Invited talk from Peter Frazier.
Title: Bayesian Optimization in Biochemistry
Abstract: Excitement is growing in the chemical sciences about Bayesian optimization and other methods for AI-based adaptive experimentation for accelerating the design of drugs, materials, and chemical formulations. Query-efficient methods like BayesOpt seem well-suited to these problems because measuring chemical and biological properties is often time-consuming and/or expensive, because they can incorporate scientific expertise into Bayesian prior distributions, and because the automation they provide allows getting the full benefits of robotics and high-throughput experimentation.
At the same time, barriers remain: designing a drug, material or consumer product is a multi-stage process involving many goals and evaluation methods, not a single optimization problem; poorly performing recommended molecules can destroy trust; training data often lacks negative examples; humans are hard to beat; experimentalists can have unrealistic expectations; and disciplinary differences in approach, expertise, and language can hinder collaboration.
The talk will focus on the speaker's experience from 3 biochemical design problems in which experimentalists performed wet lab experiments based on algorithmic recommendations from a BayesOpt or other AI algorithm.
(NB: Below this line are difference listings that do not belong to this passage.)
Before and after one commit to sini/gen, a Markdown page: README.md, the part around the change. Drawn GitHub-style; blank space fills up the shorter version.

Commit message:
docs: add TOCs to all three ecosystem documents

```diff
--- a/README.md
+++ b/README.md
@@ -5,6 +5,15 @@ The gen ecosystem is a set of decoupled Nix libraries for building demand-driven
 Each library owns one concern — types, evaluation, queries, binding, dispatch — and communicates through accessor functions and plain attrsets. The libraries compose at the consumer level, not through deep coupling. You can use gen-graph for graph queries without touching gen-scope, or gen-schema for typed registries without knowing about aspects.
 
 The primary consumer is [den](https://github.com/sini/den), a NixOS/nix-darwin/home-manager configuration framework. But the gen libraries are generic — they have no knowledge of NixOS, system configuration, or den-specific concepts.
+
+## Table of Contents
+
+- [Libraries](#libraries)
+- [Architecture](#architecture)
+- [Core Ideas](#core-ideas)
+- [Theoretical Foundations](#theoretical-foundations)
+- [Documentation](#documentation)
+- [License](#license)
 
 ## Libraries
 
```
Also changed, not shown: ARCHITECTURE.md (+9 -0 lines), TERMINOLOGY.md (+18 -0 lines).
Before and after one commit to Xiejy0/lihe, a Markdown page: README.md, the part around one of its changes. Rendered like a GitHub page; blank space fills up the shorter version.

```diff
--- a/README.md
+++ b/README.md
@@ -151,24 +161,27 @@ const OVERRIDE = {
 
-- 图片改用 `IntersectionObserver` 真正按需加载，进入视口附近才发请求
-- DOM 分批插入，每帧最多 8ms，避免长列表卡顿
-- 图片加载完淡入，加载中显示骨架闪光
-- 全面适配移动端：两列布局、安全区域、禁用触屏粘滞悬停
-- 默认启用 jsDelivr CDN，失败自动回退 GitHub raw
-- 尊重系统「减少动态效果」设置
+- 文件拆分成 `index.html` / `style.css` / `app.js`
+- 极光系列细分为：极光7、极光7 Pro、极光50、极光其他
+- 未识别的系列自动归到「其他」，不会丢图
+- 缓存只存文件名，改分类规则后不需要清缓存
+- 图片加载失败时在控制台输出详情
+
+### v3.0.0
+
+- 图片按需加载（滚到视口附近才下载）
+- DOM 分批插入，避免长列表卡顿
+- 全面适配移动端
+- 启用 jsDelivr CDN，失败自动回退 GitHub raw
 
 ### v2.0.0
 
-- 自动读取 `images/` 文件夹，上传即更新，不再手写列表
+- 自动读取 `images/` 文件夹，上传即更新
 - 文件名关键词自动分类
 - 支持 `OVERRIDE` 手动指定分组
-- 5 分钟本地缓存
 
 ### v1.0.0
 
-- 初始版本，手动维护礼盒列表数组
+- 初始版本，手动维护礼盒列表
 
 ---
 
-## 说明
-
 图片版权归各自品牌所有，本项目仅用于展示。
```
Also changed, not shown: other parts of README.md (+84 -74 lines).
Drawing on these experiences, we suggest approaches for overcoming these challenges, including grey-box BayesOpt methods, methods for BayesOpt with preference learning, and human-focused approaches supporting effective collaboration with chemists.